Cutting Medicaid Expansion Funding: Not on the table.
Shore up Exchanges: Yes.
Maternity Care as Essential Benefit: Yes
Eliminating Individual Mandate: Not on the table.
Watching this reminded me of the 2012 Stephen Spielberg / Daniel Day Lewis movie "Lincoln." The scene where Alexander Stephens (Jackie Earle Haley) is discussing with Lincoln the re-entry of Confederate States to the Union. Lincoln wants to reunite the Union as quickly as possible, but Stephens's conditions are ridiculous.
STEPHENS: Let me be blunt. Will the Southern States resume their former position in the United States in time to block ratification of the 13th Amendment?
In other words, we want to rejoin the Union so we can reinstate SLAVERY. Lincoln doesn't have any good news for Stephens. Slavery is over. And if you haven't figured that out after five years of war that this war was about slavery and you lost and you don't ever get to have slavery ever, ever again, you're out of your mind. Please catch up.
The Republicans have lost their seven-year war on Obamacare. The individual mandate stays. Unprejudiced insurance policies for those with pre-existing conditions? Stays. Medicaid expansion? Off the table. More money to make the Obamacare exchanges stable? Yes. And you don't get to use the word
slavery repeal anymore.
Lincoln had to point out to Alexander Stephens that The Civil War was his compromise position. And now that the North won that war, there would be no slavery, and in fact, the North would indeed dictate to the South how the former slaves would be treated.
Obamacare was our compromise position. The next step is universal coverage with even more Federal government intervention in the health care universe. There will be battles over that, even amongst liberals. I am personally against a single payer system because it leaves out contributions from wealthy corporations for their employees, and I have full confidence that corporations they will successfully avoid taxation. Allowing a public option for corporations to purchase Medicare for each employee ensures a stronger funding stream for healthcare.
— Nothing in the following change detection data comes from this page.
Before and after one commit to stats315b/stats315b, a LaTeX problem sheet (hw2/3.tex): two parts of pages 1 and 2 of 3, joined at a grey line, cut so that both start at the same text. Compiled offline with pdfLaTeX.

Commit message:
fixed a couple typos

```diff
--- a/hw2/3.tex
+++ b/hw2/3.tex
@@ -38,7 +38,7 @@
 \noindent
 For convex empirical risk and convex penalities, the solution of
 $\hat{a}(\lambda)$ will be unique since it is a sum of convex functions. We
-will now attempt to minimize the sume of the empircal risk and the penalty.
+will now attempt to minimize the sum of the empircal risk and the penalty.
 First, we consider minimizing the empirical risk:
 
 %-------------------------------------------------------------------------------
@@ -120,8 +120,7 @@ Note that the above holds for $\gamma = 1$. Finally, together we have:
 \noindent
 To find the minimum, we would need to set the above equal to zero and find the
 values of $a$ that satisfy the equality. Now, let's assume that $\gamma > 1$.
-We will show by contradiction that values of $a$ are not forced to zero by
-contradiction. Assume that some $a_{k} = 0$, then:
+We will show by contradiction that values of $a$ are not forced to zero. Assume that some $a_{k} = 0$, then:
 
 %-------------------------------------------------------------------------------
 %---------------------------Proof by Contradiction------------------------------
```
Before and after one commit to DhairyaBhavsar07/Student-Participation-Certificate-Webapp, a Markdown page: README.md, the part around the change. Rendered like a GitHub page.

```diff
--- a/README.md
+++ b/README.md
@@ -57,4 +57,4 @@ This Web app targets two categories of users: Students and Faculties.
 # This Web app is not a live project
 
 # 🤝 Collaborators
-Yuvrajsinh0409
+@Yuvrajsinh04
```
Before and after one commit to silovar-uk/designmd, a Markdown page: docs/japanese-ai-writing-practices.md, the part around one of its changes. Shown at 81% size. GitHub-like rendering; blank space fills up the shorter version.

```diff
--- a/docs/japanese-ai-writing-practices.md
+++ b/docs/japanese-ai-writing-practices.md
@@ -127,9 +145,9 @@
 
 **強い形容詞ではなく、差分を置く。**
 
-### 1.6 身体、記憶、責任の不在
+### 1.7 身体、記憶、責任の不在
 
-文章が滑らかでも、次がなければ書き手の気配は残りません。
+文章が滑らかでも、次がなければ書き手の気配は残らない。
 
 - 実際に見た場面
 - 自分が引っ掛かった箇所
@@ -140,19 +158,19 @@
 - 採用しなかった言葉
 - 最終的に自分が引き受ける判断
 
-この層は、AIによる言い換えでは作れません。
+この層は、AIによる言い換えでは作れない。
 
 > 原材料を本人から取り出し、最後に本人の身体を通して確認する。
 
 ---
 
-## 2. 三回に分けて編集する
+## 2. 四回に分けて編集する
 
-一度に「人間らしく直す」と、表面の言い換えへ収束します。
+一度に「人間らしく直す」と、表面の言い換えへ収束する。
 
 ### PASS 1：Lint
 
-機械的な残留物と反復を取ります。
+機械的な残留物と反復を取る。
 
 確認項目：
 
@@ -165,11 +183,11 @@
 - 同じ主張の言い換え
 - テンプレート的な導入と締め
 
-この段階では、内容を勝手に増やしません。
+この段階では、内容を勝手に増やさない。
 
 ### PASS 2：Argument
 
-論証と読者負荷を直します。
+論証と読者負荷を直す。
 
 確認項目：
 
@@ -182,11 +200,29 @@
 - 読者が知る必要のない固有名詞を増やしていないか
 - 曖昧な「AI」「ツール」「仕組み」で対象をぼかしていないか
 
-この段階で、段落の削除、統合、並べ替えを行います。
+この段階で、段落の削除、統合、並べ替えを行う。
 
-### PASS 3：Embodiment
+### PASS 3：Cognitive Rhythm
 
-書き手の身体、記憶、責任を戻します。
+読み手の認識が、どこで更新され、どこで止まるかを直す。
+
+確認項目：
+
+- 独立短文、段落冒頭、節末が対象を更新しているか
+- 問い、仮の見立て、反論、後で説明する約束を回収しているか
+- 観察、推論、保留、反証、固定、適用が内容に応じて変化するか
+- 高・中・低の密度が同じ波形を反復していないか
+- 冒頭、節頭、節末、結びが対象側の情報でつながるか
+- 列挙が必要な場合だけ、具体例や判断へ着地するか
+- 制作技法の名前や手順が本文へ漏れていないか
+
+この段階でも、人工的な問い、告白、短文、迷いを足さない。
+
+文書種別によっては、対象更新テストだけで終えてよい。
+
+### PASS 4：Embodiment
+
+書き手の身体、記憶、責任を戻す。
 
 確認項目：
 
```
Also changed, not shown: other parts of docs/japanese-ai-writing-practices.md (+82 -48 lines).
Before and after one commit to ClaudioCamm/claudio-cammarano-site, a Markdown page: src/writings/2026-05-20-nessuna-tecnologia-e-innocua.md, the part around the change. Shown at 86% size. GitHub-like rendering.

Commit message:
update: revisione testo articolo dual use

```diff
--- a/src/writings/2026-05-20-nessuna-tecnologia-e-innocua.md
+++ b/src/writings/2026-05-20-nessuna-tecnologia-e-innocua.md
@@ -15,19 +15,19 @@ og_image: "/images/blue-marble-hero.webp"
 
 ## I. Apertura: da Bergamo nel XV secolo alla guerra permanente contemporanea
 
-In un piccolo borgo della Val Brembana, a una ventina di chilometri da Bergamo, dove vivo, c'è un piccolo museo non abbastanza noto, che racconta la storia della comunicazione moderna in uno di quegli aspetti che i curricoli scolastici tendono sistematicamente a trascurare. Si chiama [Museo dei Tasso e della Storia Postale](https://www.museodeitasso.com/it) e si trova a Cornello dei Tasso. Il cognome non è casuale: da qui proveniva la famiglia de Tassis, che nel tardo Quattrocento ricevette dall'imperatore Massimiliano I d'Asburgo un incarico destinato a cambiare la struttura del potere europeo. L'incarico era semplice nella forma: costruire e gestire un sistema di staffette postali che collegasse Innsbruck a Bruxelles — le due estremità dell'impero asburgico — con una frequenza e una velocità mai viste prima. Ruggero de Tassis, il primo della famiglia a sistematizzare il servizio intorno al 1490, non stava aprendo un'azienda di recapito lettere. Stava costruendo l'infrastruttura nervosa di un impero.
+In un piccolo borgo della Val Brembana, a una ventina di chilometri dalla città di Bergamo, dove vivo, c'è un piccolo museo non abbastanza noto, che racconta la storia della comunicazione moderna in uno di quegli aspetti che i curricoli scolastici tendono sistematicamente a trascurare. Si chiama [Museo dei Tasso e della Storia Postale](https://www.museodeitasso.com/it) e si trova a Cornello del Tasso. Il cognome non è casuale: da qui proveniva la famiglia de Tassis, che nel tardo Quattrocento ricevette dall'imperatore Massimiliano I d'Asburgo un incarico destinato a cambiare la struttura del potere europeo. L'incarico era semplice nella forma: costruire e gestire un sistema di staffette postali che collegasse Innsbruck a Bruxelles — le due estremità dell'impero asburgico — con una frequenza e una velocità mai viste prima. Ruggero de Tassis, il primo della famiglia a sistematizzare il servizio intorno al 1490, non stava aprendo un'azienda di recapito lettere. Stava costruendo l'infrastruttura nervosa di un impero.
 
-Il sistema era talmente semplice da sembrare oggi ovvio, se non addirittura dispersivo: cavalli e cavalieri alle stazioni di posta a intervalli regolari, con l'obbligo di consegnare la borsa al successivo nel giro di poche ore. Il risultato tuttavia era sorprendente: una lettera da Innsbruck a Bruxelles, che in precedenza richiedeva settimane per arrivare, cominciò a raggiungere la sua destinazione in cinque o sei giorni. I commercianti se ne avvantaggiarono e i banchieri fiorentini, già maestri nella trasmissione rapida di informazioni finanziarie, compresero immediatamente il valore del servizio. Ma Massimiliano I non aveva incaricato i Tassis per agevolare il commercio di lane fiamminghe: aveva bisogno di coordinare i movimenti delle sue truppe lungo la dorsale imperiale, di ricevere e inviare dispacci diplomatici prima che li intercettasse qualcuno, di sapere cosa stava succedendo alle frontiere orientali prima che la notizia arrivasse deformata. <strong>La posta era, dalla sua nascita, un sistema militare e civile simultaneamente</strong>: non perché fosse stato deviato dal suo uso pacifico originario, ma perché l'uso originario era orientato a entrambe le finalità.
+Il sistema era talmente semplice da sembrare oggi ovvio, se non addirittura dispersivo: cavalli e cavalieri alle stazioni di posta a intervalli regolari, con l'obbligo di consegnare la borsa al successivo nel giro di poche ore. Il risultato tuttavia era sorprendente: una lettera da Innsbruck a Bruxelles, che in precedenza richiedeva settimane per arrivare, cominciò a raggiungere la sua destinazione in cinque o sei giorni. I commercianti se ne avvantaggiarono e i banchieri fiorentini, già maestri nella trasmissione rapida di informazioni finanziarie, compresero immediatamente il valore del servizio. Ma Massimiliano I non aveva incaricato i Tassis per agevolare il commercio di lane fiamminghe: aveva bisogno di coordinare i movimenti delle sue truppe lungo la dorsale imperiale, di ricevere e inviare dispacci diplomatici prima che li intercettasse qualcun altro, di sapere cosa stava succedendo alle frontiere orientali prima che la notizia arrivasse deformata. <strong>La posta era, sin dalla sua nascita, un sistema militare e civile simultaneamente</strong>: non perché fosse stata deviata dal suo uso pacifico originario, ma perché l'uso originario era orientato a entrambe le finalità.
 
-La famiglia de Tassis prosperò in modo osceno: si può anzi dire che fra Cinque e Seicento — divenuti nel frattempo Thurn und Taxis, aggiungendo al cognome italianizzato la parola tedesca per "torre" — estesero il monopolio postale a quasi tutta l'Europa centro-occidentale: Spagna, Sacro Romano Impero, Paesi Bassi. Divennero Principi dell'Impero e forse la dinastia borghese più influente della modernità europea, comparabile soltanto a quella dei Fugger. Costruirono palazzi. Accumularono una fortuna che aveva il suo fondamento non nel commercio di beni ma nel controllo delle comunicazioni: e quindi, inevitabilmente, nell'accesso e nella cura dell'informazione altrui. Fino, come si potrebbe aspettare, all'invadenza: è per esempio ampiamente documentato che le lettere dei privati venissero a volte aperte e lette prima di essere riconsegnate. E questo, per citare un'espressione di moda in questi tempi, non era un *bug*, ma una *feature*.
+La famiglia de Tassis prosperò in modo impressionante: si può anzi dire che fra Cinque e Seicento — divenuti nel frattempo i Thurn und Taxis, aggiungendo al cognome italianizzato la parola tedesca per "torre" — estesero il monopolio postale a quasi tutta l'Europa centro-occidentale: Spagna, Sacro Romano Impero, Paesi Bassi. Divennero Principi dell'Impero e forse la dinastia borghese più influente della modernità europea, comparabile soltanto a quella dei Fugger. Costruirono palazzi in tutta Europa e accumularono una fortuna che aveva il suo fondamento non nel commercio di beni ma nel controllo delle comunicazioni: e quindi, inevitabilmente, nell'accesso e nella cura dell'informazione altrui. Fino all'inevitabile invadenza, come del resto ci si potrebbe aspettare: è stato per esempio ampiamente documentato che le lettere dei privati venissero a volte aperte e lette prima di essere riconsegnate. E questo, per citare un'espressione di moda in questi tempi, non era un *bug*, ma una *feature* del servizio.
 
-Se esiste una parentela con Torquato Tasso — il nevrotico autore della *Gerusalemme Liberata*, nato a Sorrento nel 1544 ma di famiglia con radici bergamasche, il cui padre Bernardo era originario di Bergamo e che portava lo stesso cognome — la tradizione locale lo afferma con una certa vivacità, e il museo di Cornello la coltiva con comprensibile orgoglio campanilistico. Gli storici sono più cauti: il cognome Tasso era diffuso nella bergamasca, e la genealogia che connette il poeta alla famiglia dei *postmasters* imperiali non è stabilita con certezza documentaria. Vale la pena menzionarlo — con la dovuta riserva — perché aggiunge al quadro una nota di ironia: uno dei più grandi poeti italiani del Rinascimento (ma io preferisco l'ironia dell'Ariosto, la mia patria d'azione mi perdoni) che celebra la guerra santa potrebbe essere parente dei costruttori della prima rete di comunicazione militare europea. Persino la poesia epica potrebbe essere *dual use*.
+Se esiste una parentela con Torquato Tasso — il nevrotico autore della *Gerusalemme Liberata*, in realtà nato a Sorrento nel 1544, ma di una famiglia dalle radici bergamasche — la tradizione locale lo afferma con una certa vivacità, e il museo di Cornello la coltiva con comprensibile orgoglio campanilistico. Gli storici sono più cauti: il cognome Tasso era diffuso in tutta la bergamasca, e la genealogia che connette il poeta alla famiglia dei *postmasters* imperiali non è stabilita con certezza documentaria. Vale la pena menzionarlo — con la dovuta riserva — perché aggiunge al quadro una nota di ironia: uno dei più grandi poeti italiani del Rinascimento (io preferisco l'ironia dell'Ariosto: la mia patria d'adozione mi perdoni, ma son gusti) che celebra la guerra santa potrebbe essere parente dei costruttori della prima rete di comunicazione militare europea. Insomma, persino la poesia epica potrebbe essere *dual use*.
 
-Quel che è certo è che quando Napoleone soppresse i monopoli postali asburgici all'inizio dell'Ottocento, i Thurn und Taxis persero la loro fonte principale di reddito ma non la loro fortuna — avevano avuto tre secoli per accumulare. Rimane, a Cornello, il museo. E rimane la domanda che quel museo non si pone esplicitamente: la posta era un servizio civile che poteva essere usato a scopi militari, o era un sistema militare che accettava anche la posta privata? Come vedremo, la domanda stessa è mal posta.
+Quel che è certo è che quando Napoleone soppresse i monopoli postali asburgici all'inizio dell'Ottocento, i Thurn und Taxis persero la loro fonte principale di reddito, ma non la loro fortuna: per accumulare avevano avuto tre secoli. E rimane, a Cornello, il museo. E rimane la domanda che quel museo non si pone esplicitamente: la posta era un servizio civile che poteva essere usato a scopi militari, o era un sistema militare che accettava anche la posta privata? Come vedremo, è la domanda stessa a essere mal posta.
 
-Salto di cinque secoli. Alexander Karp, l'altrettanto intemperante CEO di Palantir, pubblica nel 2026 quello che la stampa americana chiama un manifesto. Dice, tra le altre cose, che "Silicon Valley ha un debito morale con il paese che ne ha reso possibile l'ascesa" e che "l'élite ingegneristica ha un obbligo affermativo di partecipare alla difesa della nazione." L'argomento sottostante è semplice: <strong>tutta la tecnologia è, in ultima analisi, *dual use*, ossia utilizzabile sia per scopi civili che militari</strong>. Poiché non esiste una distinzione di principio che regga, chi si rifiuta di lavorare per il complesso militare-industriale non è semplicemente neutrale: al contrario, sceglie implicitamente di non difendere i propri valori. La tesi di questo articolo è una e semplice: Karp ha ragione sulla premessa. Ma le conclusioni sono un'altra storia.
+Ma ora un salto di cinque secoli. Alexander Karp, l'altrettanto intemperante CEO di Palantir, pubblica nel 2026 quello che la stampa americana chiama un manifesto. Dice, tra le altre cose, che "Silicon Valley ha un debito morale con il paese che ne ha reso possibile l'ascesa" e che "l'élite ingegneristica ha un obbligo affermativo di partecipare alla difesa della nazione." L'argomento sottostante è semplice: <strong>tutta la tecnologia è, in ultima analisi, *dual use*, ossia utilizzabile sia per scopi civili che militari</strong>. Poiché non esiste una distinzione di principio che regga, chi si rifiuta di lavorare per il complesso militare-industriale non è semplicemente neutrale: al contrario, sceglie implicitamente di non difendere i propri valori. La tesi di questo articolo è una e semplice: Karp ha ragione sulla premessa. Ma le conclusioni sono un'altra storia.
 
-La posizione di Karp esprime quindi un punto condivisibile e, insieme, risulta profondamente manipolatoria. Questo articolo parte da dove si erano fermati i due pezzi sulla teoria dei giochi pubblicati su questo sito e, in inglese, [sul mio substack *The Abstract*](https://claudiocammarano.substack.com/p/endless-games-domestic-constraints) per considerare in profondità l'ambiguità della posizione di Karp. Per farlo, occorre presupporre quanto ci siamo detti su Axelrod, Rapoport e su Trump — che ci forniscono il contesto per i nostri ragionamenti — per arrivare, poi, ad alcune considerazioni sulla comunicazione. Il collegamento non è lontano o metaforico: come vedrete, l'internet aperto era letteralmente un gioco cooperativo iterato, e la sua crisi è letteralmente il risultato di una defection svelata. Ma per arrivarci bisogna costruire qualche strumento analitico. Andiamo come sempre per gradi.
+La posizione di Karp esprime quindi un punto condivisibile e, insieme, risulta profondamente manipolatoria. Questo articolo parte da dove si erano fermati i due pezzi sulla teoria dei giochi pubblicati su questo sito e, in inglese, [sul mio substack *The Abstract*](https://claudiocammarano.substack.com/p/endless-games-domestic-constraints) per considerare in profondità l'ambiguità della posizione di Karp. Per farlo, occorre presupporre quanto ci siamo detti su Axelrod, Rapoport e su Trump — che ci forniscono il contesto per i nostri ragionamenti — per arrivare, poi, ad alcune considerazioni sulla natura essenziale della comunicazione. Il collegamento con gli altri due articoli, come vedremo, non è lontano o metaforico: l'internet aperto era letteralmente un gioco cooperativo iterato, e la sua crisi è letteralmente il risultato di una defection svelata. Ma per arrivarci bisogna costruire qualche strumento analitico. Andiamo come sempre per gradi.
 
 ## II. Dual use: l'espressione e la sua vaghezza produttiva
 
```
But repeal is off the table. You Republicans do not get to erase the signature legislative achievement of the first Black President. And thank you very much for labelling it "Obamacare" as a smear. The name stuck, healthcare is now seen as a national right by a majority of Americans. And you will have to adjust to this new map or perish as a political party.
Of course, my analogy between Obamacare and "Lincoln" falls apart when you remember just how stubborn those in the former Confederacy were, and how far they were willing to go to destroy racial equality once the North lost interest in punishing them.
Or...maybe the analogy holds up perfectly.